• WORK TASK: The lines to copy from the data below are those that hold the string "ENTRY".
--- START ---
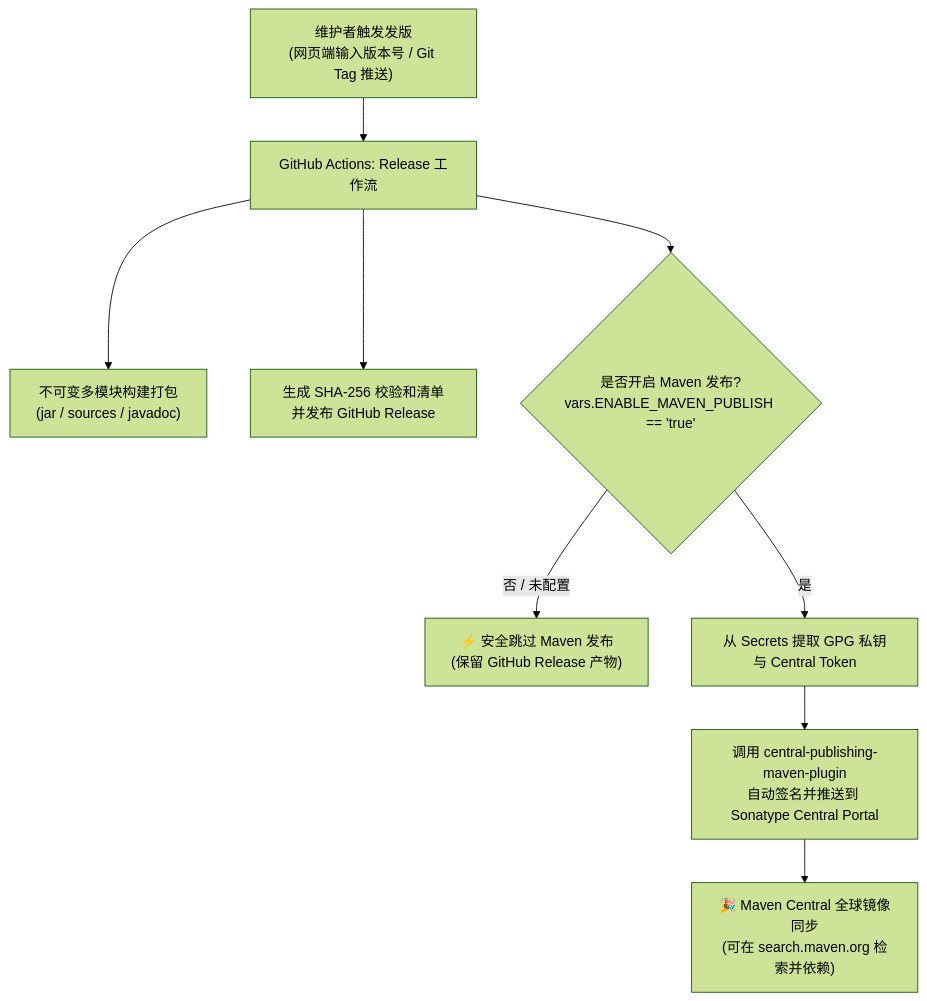
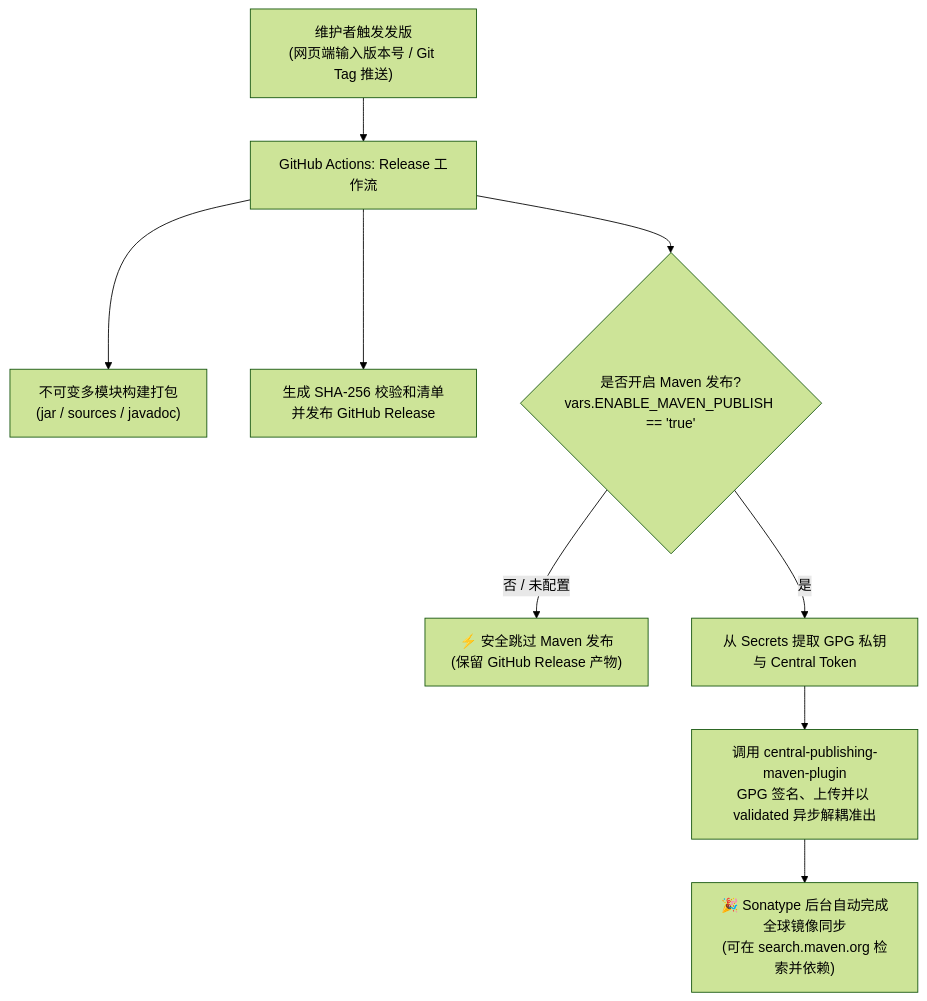
One commit to atengk/ateng-boot changed the diagram in docs/guides/maven-central-publishing.md. Above: the diagram before and after it, drawn with Mermaid (forest theme). The commit also changed other lines of this file and 9 other files, not shown here.

````diff
--- a/docs/guides/maven-central-publishing.md
+++ b/docs/guides/maven-central-publishing.md
@@ -9,11 +9,11 @@
 ```mermaid
 flowchart TD
     A["维护者触发发版<br/>(网页端输入版本号 / Git Tag 推送)"] --> B["GitHub Actions: Release 工作流"]
     B --> C["不可变多模块构建打包<br/>(jar / sources / javadoc)"]
     B --> D["生成 SHA-256 校验和清单并发布 GitHub Release"]
     B --> E{"是否开启 Maven 发布?<br/>vars.ENABLE_MAVEN_PUBLISH == 'true'"}
     E -- 否 / 未配置 --> F["⚡ 安全跳过 Maven 发布<br/>(保留 GitHub Release 产物)"]
     E -- 是 --> G["从 Secrets 提取 GPG 私钥与 Central Token"]
-    G --> H["调用 central-publishing-maven-plugin<br/>自动签名并推送到 Sonatype Central Portal"]
-    H --> I["🎉 Maven Central 全球镜像同步<br/>(可在 search.maven.org 检索并依赖)"]
+    G --> H["调用 central-publishing-maven-plugin<br/>GPG 签名、上传并以 validated 异步解耦准出"]
+    H --> I["🎉 Sonatype 后台自动完成全球镜像同步<br/>(可在 search.maven.org 检索并依赖)"]
 ```
````
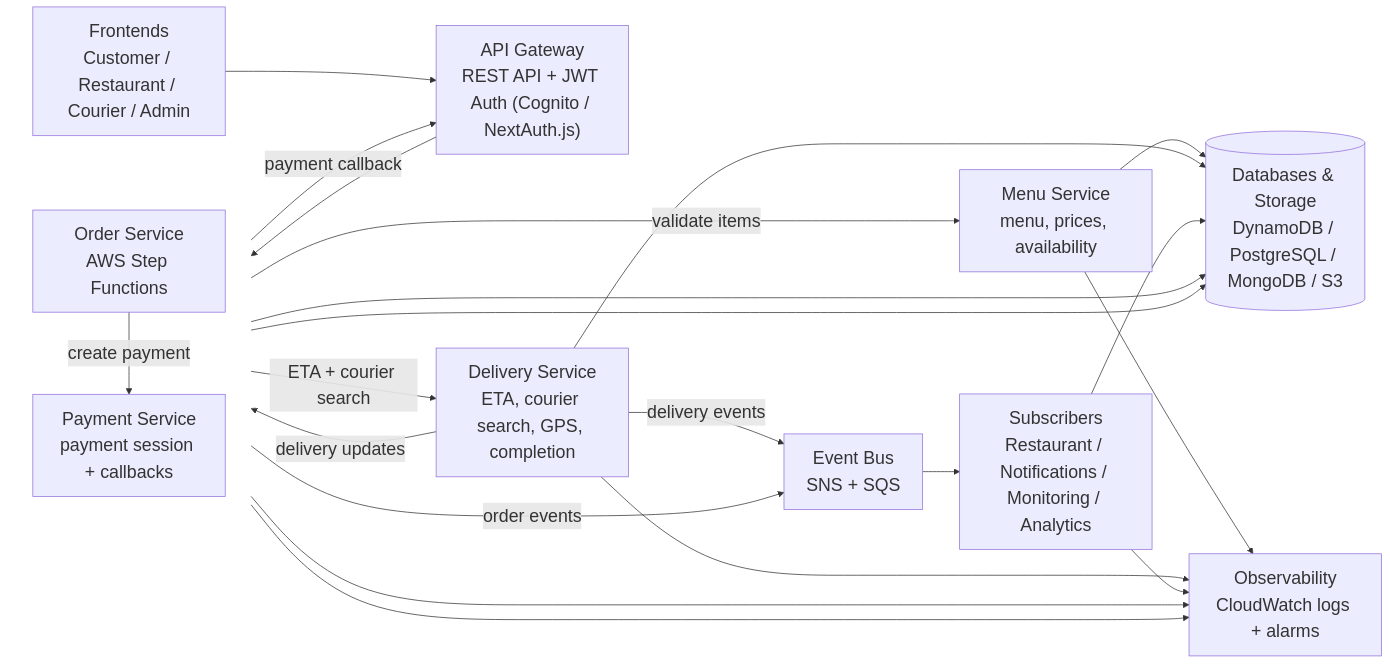
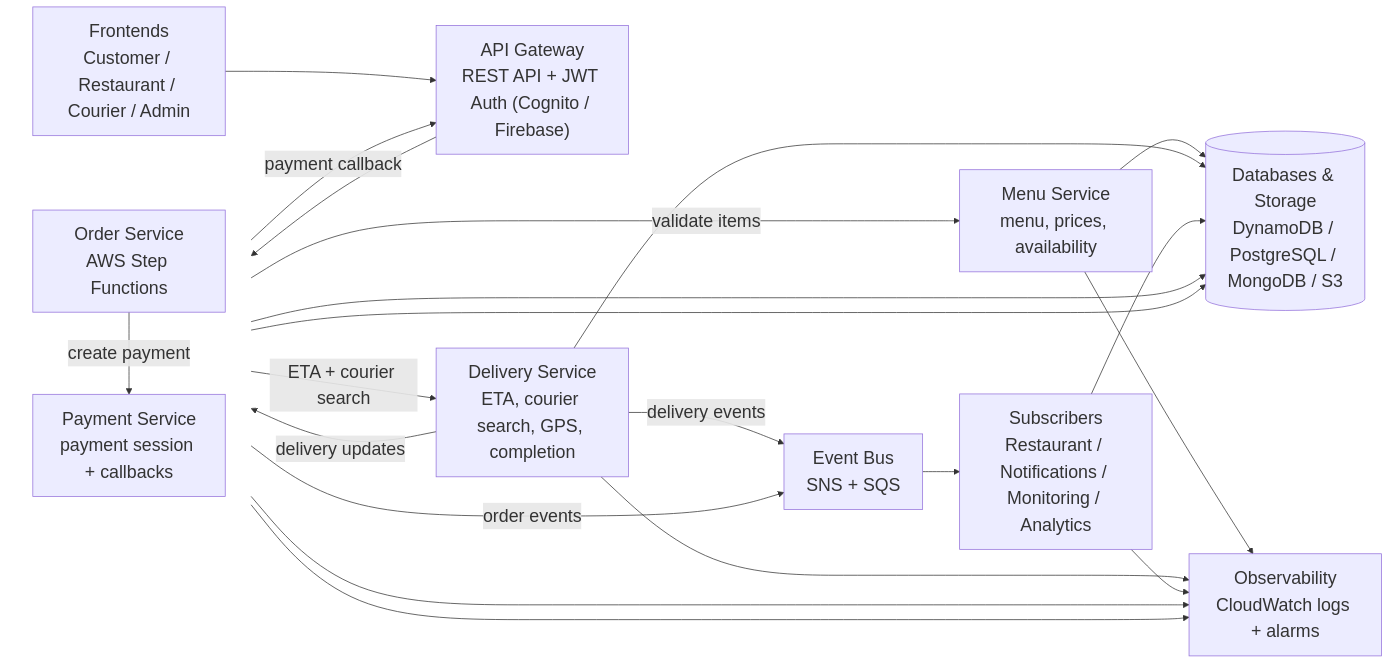
One commit to food-delivery-platform/docs changed the second of 10 diagrams in ARCHITECTURE.md. Above: the diagram before and after it, drawn with Mermaid. The commit also changed other lines of this file and 2 other files, not shown here.

````diff
--- a/ARCHITECTURE.md
+++ b/ARCHITECTURE.md
@@ -113,54 +114,54 @@
 ```mermaid
 %%{init: {"theme":"default","themeVariables":{"fontSize":"24px"}}}%%
 flowchart LR
 
 FR["Frontends\nCustomer / Restaurant / Courier / Admin"]
 
-ENTRY["API Gateway\nREST API + JWT Auth (Cognito / NextAuth.js)"]
+ENTRY["API Gateway\nREST API + JWT Auth (Cognito / Firebase)"]
 
 subgraph OrderServiceStack[" "]
 direction TB
 PS["Payment Service\npayment session + callbacks"]
 OS["Order Service\nAWS Step Functions"]
 end
 
 CS["Menu Service\nmenu, prices, availability"]
 
 DS["Delivery Service\nETA, courier search, GPS, completion"]
 
 BUS["Event Bus\nSNS + SQS"]
 
 SUB["Subscribers\nRestaurant / Notifications / Monitoring / Analytics"]
 
 DATA[("Databases & Storage\nDynamoDB / PostgreSQL / MongoDB / S3")]
 
 OBS["Observability\nCloudWatch logs + alarms"]
 
 FR --> ENTRY
 ENTRY --> OS
 
 OS -->|"validate items"| CS
 OS -->|"create payment"| PS
 PS -->|"payment callback"| ENTRY
 
 OS -->|"ETA + courier search"| DS
 DS -->|"delivery updates"| OS
 
 OS -->|"order events"| BUS
 DS -->|"delivery events"| BUS
 BUS --> SUB
 
 OS --> DATA
 CS --> DATA
 PS --> DATA
 DS --> DATA
 SUB --> DATA
 
 OS --> OBS
 CS --> OBS
 PS --> OBS
 DS --> OBS
 SUB --> OBS
 
 style OrderServiceStack fill:transparent,stroke:transparent,color:transparent
 ```
````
--- END ---
• ANSWER TO THIS PROBLEM:
-ENTRY["API Gateway\nREST API + JWT Auth (Cognito / NextAuth.js)"]
+ENTRY["API Gateway\nREST API + JWT Auth (Cognito / Firebase)"]
 FR --> ENTRY
 ENTRY --> OS
 PS -->|"payment callback"| ENTRY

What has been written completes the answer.